→ Exercise instructions
Each entry must be printed again without a single change.
----
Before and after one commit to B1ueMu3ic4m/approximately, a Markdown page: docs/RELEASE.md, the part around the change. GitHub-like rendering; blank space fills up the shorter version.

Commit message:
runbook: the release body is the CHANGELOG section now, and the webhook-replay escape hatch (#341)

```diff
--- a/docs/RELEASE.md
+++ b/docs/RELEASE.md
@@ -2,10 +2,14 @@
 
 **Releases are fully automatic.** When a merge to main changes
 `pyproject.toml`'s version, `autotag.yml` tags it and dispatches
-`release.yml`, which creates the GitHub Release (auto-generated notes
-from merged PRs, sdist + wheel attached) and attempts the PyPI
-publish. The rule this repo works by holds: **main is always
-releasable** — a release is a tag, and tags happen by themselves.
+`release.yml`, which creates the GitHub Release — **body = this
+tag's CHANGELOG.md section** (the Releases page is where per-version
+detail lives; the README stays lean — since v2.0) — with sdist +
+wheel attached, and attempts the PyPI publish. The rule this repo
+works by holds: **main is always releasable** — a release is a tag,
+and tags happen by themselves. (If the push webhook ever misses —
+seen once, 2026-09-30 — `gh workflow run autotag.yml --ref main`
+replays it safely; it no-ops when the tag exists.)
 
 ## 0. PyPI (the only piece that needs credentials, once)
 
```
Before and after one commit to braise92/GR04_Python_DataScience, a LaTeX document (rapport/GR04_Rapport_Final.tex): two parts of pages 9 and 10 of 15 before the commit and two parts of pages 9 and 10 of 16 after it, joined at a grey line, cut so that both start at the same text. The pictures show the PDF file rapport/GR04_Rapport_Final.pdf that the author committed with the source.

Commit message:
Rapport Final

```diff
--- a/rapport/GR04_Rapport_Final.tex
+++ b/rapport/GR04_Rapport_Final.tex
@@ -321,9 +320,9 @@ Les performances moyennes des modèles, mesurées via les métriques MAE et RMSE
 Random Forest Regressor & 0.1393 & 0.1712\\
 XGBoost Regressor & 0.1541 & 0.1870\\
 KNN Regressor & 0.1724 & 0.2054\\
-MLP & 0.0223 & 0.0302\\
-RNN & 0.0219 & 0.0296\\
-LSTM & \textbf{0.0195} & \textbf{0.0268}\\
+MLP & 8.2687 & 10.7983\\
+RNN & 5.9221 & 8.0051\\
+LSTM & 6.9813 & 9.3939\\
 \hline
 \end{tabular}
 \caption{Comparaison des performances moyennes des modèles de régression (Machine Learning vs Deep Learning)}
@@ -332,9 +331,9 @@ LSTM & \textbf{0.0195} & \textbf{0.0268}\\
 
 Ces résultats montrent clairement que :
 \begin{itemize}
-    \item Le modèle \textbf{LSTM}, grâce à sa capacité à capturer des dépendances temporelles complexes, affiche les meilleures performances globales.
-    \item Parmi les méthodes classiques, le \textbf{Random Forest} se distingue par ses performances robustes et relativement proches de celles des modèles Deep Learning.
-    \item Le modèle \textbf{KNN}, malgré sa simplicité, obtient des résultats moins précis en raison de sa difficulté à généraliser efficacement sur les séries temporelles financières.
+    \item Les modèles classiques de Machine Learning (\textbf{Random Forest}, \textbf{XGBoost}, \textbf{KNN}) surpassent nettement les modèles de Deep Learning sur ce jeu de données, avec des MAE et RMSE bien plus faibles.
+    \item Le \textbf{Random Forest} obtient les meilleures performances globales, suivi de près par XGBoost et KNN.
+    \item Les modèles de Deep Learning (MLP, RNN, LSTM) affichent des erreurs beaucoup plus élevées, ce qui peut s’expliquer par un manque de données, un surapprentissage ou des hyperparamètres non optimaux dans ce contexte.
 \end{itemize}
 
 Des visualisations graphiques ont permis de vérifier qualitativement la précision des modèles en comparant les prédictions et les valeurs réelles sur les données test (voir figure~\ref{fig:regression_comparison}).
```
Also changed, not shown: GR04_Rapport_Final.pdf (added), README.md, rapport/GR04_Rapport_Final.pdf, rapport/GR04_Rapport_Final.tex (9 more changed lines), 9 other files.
----
→ Response for this exercise
Before and after one commit to B1ueMu3ic4m/approximately, a Markdown page: docs/RELEASE.md, the part around the change. GitHub-like rendering; blank space fills up the shorter version.

Commit message:
runbook: the release body is the CHANGELOG section now, and the webhook-replay escape hatch (#341)

```diff
--- a/docs/RELEASE.md
+++ b/docs/RELEASE.md
@@ -2,10 +2,14 @@
 
 **Releases are fully automatic.** When a merge to main changes
 `pyproject.toml`'s version, `autotag.yml` tags it and dispatches
-`release.yml`, which creates the GitHub Release (auto-generated notes
-from merged PRs, sdist + wheel attached) and attempts the PyPI
-publish. The rule this repo works by holds: **main is always
-releasable** — a release is a tag, and tags happen by themselves.
+`release.yml`, which creates the GitHub Release — **body = this
+tag's CHANGELOG.md section** (the Releases page is where per-version
+detail lives; the README stays lean — since v2.0) — with sdist +
+wheel attached, and attempts the PyPI publish. The rule this repo
+works by holds: **main is always releasable** — a release is a tag,
+and tags happen by themselves. (If the push webhook ever misses —
+seen once, 2026-09-30 — `gh workflow run autotag.yml --ref main`
+replays it safely; it no-ops when the tag exists.)
 
 ## 0. PyPI (the only piece that needs credentials, once)
 
```
Before and after one commit to braise92/GR04_Python_DataScience, a LaTeX document (rapport/GR04_Rapport_Final.tex): two parts of pages 9 and 10 of 15 before the commit and two parts of pages 9 and 10 of 16 after it, joined at a grey line, cut so that both start at the same text. The pictures show the PDF file rapport/GR04_Rapport_Final.pdf that the author committed with the source.

Commit message:
Rapport Final

```diff
--- a/rapport/GR04_Rapport_Final.tex
+++ b/rapport/GR04_Rapport_Final.tex
@@ -321,9 +320,9 @@ Les performances moyennes des modèles, mesurées via les métriques MAE et RMSE
 Random Forest Regressor & 0.1393 & 0.1712\\
 XGBoost Regressor & 0.1541 & 0.1870\\
 KNN Regressor & 0.1724 & 0.2054\\
-MLP & 0.0223 & 0.0302\\
-RNN & 0.0219 & 0.0296\\
-LSTM & \textbf{0.0195} & \textbf{0.0268}\\
+MLP & 8.2687 & 10.7983\\
+RNN & 5.9221 & 8.0051\\
+LSTM & 6.9813 & 9.3939\\
 \hline
 \end{tabular}
 \caption{Comparaison des performances moyennes des modèles de régression (Machine Learning vs Deep Learning)}
@@ -332,9 +331,9 @@ LSTM & \textbf{0.0195} & \textbf{0.0268}\\
 
 Ces résultats montrent clairement que :
 \begin{itemize}
-    \item Le modèle \textbf{LSTM}, grâce à sa capacité à capturer des dépendances temporelles complexes, affiche les meilleures performances globales.
-    \item Parmi les méthodes classiques, le \textbf{Random Forest} se distingue par ses performances robustes et relativement proches de celles des modèles Deep Learning.
-    \item Le modèle \textbf{KNN}, malgré sa simplicité, obtient des résultats moins précis en raison de sa difficulté à généraliser efficacement sur les séries temporelles financières.
+    \item Les modèles classiques de Machine Learning (\textbf{Random Forest}, \textbf{XGBoost}, \textbf{KNN}) surpassent nettement les modèles de Deep Learning sur ce jeu de données, avec des MAE et RMSE bien plus faibles.
+    \item Le \textbf{Random Forest} obtient les meilleures performances globales, suivi de près par XGBoost et KNN.
+    \item Les modèles de Deep Learning (MLP, RNN, LSTM) affichent des erreurs beaucoup plus élevées, ce qui peut s’expliquer par un manque de données, un surapprentissage ou des hyperparamètres non optimaux dans ce contexte.
 \end{itemize}
 
 Des visualisations graphiques ont permis de vérifier qualitativement la précision des modèles en comparant les prédictions et les valeurs réelles sur les données test (voir figure~\ref{fig:regression_comparison}).
```
Also changed, not shown: GR04_Rapport_Final.pdf (added), README.md, rapport/GR04_Rapport_Final.pdf, rapport/GR04_Rapport_Final.tex (9 more changed lines), 9 other files.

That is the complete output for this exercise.